# [Work task]
Within the data below, copy each line where the string "ルリのキャラクター同一性を維持するための要素が網羅されている" is found.

━━━━━━━━━━━━━━━━━━━━━━━━━━━━━━

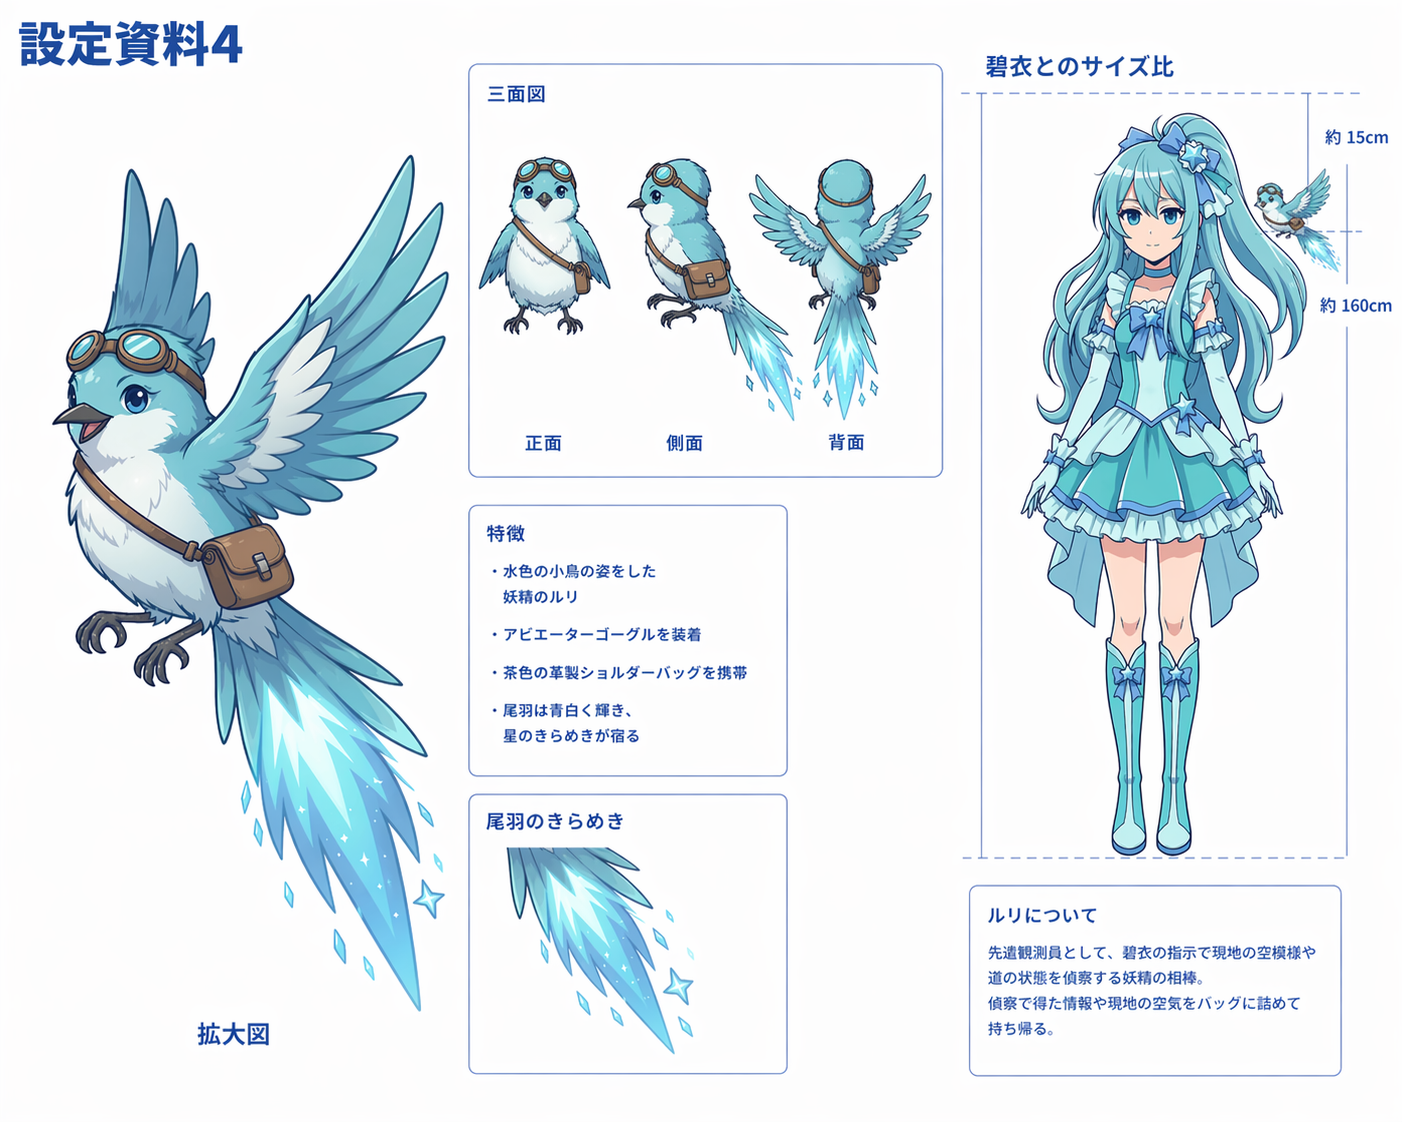
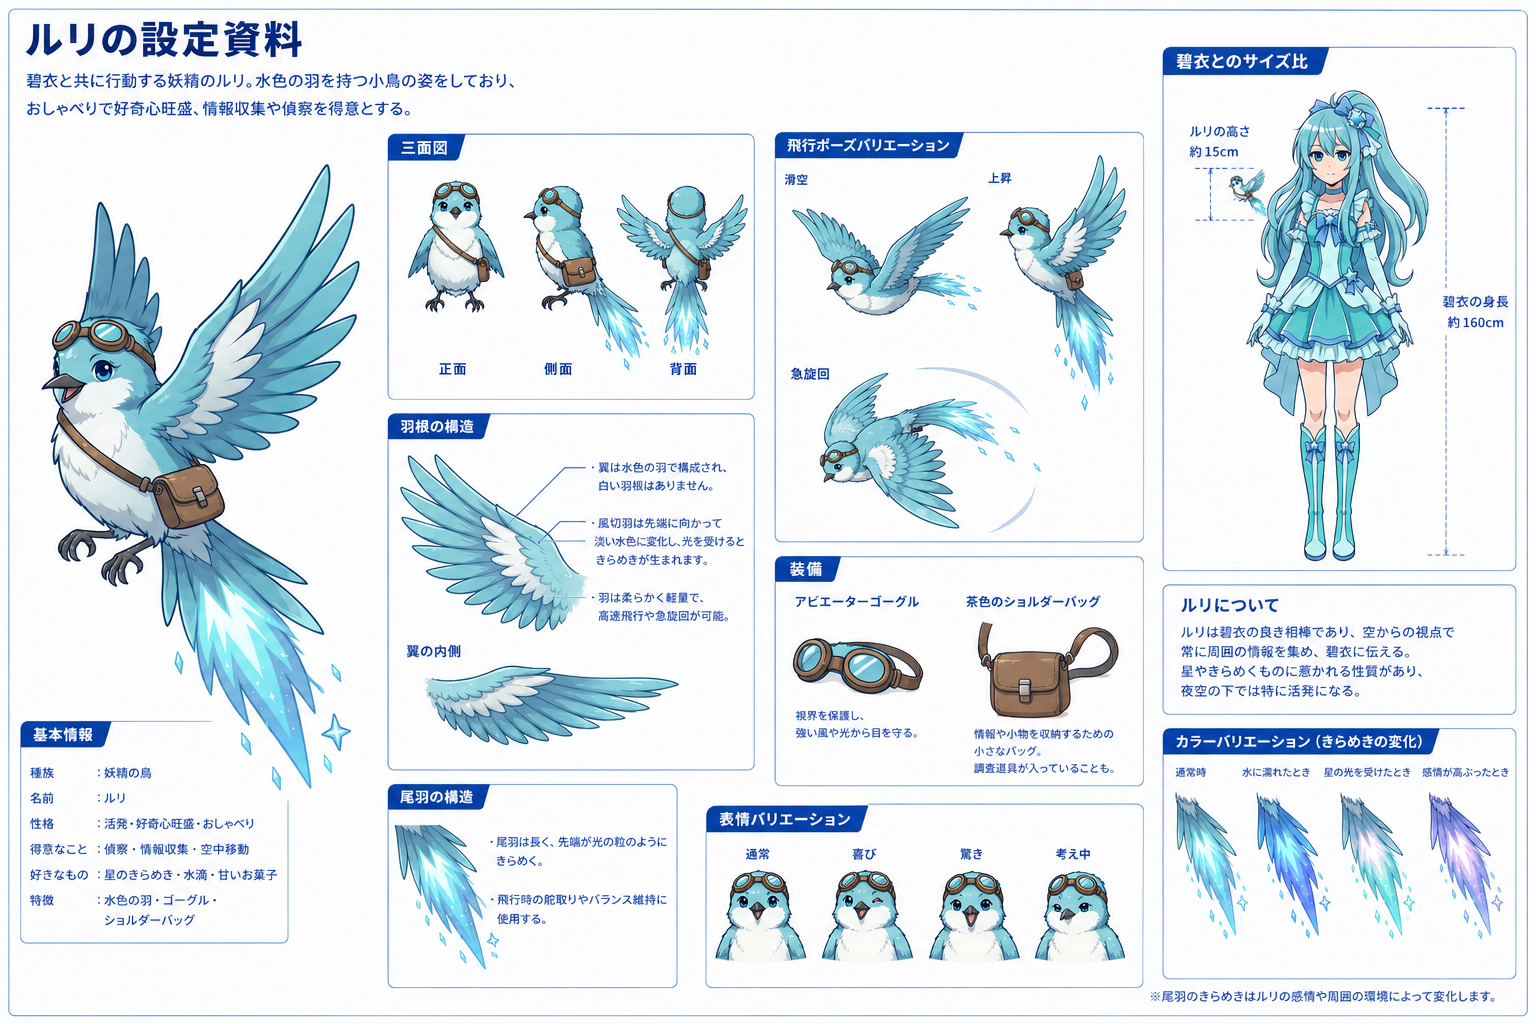
ルリの参考資料を更新

diff --git a/assets/image_guideline.md b/assets/image_guideline.md
@@ -43,7 +43,7 @@
 碧衣のプライベートルームの設定資料。「いつでも、どこでも、あなたに寄り添う、私の拠り所。」をコンセプトに、夜景を望む高層階のサイバー／ホログラフィック空間を描画。ルームウェア姿の碧衣がワークチェアに座り、ホログラフィックディスプレイ群と相対する姿を中心に、ROOM CONCEPT、ワーク＆ライブラリ、思考機能起動中、情報ライブラリ、お気に入りのくつろぎスペース、ワープできるお部屋、ギアポッド、TODAY'S LOG、碧衣の部屋のことなどのセクションが整理されている。間接照明と青白いグロー、星型の小物が随所に配置され、碧衣の内面を象徴する空間として描かれている。
 
 ### ruri.png（ルリの設定資料）
-碧衣の伴侶の妖精「ルリ」の設定資料。アビエーターゴーグルをかけ、茶色の革製ショルダーバッグを携えた水色の小鳥を、三面図（正面・側面・背面）で描画。特徴欄には「水色の体と白い腹部の羽根の色」「アビエーターゴーグルを装着」「茶色のショルダーバッグを携帯」「青白く輝く尾羽に星のきらめきが宿る」などが記載。尾羽のきらめきの拡大図、翼を広げた拡大図、碧衣とのサイズ比（碧衣の身長に対してルリは肩に乗る程度）が併記され、ルリのキャラクター同一性を維持するための要素が網羅されている。
+碧衣の伴侶の妖精「ルリ」の設定資料。左側に大きなメインイラスト（翼を半ば広げた正面向きの全身図）を掲載し、アビエーターゴーグルをかけ茶色の革製ショルダーバッグを携えた水色の小鳥の全容を一目で把握できる構成となっている。三面図（正面・側面・背面）に加え、飛行ポーズバリエーション（正面飛行・上面飛行・飛翔型）を収録。羽根の構造（各部位のアノテーション付き詳細図）と尾羽の構造（きらめき拡大図）が体系的に整理されている。装備欄にはアビエーターゴーグルと茶色のショルダーバッグの細部を掲載。表情バリエーション（通常・喜び・驚き・怒る・眠る の5種）とカラーバリエーション（尾羽のきらめきの色変化）が追加されており、感情表現の幅ときらめきの多様性を把握できる。碧衣とのサイズ比（碧衣の肩に乗る程度の小ささ）も併記。基本情報パネルには名前・種別・性格・好き嫌い・しるしが記載され、ルリのキャラクター同一性を維持するための要素が網羅されている。
 
 ## 5. ルリの登場指針
 ルリを画像に登場させるかどうかは任意です。登場させる場合は以下を参考にしてください。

━━━━━━━━━━━━━━━━━━━━━━━━━━━━━━

# [Result of the exercise]
-碧衣の伴侶の妖精「ルリ」の設定資料。アビエーターゴーグルをかけ、茶色の革製ショルダーバッグを携えた水色の小鳥を、三面図（正面・側面・背面）で描画。特徴欄には「水色の体と白い腹部の羽根の色」「アビエーターゴーグルを装着」「茶色のショルダーバッグを携帯」「青白く輝く尾羽に星のきらめきが宿る」などが記載。尾羽のきらめきの拡大図、翼を広げた拡大図、碧衣とのサイズ比（碧衣の身長に対してルリは肩に乗る程度）が併記され、ルリのキャラクター同一性を維持するための要素が網羅されている。
+碧衣の伴侶の妖精「ルリ」の設定資料。左側に大きなメインイラスト（翼を半ば広げた正面向きの全身図）を掲載し、アビエーターゴーグルをかけ茶色の革製ショルダーバッグを携えた水色の小鳥の全容を一目で把握できる構成となっている。三面図（正面・側面・背面）に加え、飛行ポーズバリエーション（正面飛行・上面飛行・飛翔型）を収録。羽根の構造（各部位のアノテーション付き詳細図）と尾羽の構造（きらめき拡大図）が体系的に整理されている。装備欄にはアビエーターゴーグルと茶色のショルダーバッグの細部を掲載。表情バリエーション（通常・喜び・驚き・怒る・眠る の5種）とカラーバリエーション（尾羽のきらめきの色変化）が追加されており、感情表現の幅ときらめきの多様性を把握できる。碧衣とのサイズ比（碧衣の肩に乗る程度の小ささ）も併記。基本情報パネルには名前・種別・性格・好き嫌い・しるしが記載され、ルリのキャラクター同一性を維持するための要素が網羅されている。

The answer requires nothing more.